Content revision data
========================================================================

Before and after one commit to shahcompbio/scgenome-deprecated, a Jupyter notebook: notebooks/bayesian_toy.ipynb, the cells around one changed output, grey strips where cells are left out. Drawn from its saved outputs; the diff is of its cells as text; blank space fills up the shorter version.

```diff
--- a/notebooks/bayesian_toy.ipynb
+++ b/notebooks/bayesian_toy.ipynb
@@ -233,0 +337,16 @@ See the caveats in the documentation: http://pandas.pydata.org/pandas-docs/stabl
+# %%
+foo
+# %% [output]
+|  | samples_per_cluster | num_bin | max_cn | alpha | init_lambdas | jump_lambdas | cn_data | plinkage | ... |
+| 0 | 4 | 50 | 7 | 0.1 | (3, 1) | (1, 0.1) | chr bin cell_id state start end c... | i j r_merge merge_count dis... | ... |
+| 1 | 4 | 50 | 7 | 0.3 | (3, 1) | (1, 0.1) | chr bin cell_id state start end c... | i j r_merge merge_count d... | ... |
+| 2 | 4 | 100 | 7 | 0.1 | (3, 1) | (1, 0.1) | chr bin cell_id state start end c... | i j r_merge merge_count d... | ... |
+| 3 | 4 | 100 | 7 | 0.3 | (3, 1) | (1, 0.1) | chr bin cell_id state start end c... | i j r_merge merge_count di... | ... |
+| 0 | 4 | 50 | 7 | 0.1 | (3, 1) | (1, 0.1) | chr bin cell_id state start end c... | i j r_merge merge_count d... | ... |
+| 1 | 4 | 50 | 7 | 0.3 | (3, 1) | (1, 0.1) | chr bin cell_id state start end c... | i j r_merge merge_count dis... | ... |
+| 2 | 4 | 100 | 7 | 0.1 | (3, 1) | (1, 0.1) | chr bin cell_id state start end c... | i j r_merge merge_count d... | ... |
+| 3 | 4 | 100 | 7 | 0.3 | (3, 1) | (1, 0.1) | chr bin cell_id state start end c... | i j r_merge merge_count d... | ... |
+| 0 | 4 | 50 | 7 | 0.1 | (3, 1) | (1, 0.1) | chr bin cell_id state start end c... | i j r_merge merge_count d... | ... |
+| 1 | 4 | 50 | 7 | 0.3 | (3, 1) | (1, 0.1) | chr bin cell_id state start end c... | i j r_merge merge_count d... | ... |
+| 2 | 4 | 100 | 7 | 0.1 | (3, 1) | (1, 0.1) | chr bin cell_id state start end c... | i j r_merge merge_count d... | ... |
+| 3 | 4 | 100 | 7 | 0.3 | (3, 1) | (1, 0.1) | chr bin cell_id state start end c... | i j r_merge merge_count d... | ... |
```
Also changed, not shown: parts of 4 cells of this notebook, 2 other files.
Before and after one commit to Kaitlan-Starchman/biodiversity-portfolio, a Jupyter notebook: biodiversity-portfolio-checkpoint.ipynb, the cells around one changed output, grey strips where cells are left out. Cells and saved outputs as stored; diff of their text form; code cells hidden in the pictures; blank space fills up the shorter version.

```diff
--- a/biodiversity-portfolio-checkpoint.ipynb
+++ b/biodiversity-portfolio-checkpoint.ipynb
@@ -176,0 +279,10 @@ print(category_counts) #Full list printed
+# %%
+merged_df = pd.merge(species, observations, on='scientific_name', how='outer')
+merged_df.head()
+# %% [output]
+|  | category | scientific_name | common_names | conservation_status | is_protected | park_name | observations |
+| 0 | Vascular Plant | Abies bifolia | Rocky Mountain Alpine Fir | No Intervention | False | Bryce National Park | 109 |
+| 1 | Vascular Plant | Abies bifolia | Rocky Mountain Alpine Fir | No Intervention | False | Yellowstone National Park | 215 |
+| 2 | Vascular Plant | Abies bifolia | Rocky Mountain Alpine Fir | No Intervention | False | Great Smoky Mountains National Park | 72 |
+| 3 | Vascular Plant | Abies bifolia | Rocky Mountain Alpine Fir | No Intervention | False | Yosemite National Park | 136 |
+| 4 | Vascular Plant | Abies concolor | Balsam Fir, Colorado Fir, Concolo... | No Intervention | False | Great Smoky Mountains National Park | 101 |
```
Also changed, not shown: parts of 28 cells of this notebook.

========================================================================

Task directions
All the data must be duplicated exactly, with nothing added or removed.

Exercise solution
Before and after one commit to shahcompbio/scgenome-deprecated, a Jupyter notebook: notebooks/bayesian_toy.ipynb, the cells around one changed output, grey strips where cells are left out. Drawn from its saved outputs; the diff is of its cells as text; blank space fills up the shorter version.

```diff
--- a/notebooks/bayesian_toy.ipynb
+++ b/notebooks/bayesian_toy.ipynb
@@ -233,0 +337,16 @@ See the caveats in the documentation: http://pandas.pydata.org/pandas-docs/stabl
+# %%
+foo
+# %% [output]
+|  | samples_per_cluster | num_bin | max_cn | alpha | init_lambdas | jump_lambdas | cn_data | plinkage | ... |
+| 0 | 4 | 50 | 7 | 0.1 | (3, 1) | (1, 0.1) | chr bin cell_id state start end c... | i j r_merge merge_count dis... | ... |
+| 1 | 4 | 50 | 7 | 0.3 | (3, 1) | (1, 0.1) | chr bin cell_id state start end c... | i j r_merge merge_count d... | ... |
+| 2 | 4 | 100 | 7 | 0.1 | (3, 1) | (1, 0.1) | chr bin cell_id state start end c... | i j r_merge merge_count d... | ... |
+| 3 | 4 | 100 | 7 | 0.3 | (3, 1) | (1, 0.1) | chr bin cell_id state start end c... | i j r_merge merge_count di... | ... |
+| 0 | 4 | 50 | 7 | 0.1 | (3, 1) | (1, 0.1) | chr bin cell_id state start end c... | i j r_merge merge_count d... | ... |
+| 1 | 4 | 50 | 7 | 0.3 | (3, 1) | (1, 0.1) | chr bin cell_id state start end c... | i j r_merge merge_count dis... | ... |
+| 2 | 4 | 100 | 7 | 0.1 | (3, 1) | (1, 0.1) | chr bin cell_id state start end c... | i j r_merge merge_count d... | ... |
+| 3 | 4 | 100 | 7 | 0.3 | (3, 1) | (1, 0.1) | chr bin cell_id state start end c... | i j r_merge merge_count d... | ... |
+| 0 | 4 | 50 | 7 | 0.1 | (3, 1) | (1, 0.1) | chr bin cell_id state start end c... | i j r_merge merge_count d... | ... |
+| 1 | 4 | 50 | 7 | 0.3 | (3, 1) | (1, 0.1) | chr bin cell_id state start end c... | i j r_merge merge_count d... | ... |
+| 2 | 4 | 100 | 7 | 0.1 | (3, 1) | (1, 0.1) | chr bin cell_id state start end c... | i j r_merge merge_count d... | ... |
+| 3 | 4 | 100 | 7 | 0.3 | (3, 1) | (1, 0.1) | chr bin cell_id state start end c... | i j r_merge merge_count d... | ... |
```
Also changed, not shown: parts of 4 cells of this notebook, 2 other files.
Before and after one commit to Kaitlan-Starchman/biodiversity-portfolio, a Jupyter notebook: biodiversity-portfolio-checkpoint.ipynb, the cells around one changed output, grey strips where cells are left out. Cells and saved outputs as stored; diff of their text form; code cells hidden in the pictures; blank space fills up the shorter version.

```diff
--- a/biodiversity-portfolio-checkpoint.ipynb
+++ b/biodiversity-portfolio-checkpoint.ipynb
@@ -176,0 +279,10 @@ print(category_counts) #Full list printed
+# %%
+merged_df = pd.merge(species, observations, on='scientific_name', how='outer')
+merged_df.head()
+# %% [output]
+|  | category | scientific_name | common_names | conservation_status | is_protected | park_name | observations |
+| 0 | Vascular Plant | Abies bifolia | Rocky Mountain Alpine Fir | No Intervention | False | Bryce National Park | 109 |
+| 1 | Vascular Plant | Abies bifolia | Rocky Mountain Alpine Fir | No Intervention | False | Yellowstone National Park | 215 |
+| 2 | Vascular Plant | Abies bifolia | Rocky Mountain Alpine Fir | No Intervention | False | Great Smoky Mountains National Park | 72 |
+| 3 | Vascular Plant | Abies bifolia | Rocky Mountain Alpine Fir | No Intervention | False | Yosemite National Park | 136 |
+| 4 | Vascular Plant | Abies concolor | Balsam Fir, Colorado Fir, Concolo... | No Intervention | False | Great Smoky Mountains National Park | 101 |
```
Also changed, not shown: parts of 28 cells of this notebook.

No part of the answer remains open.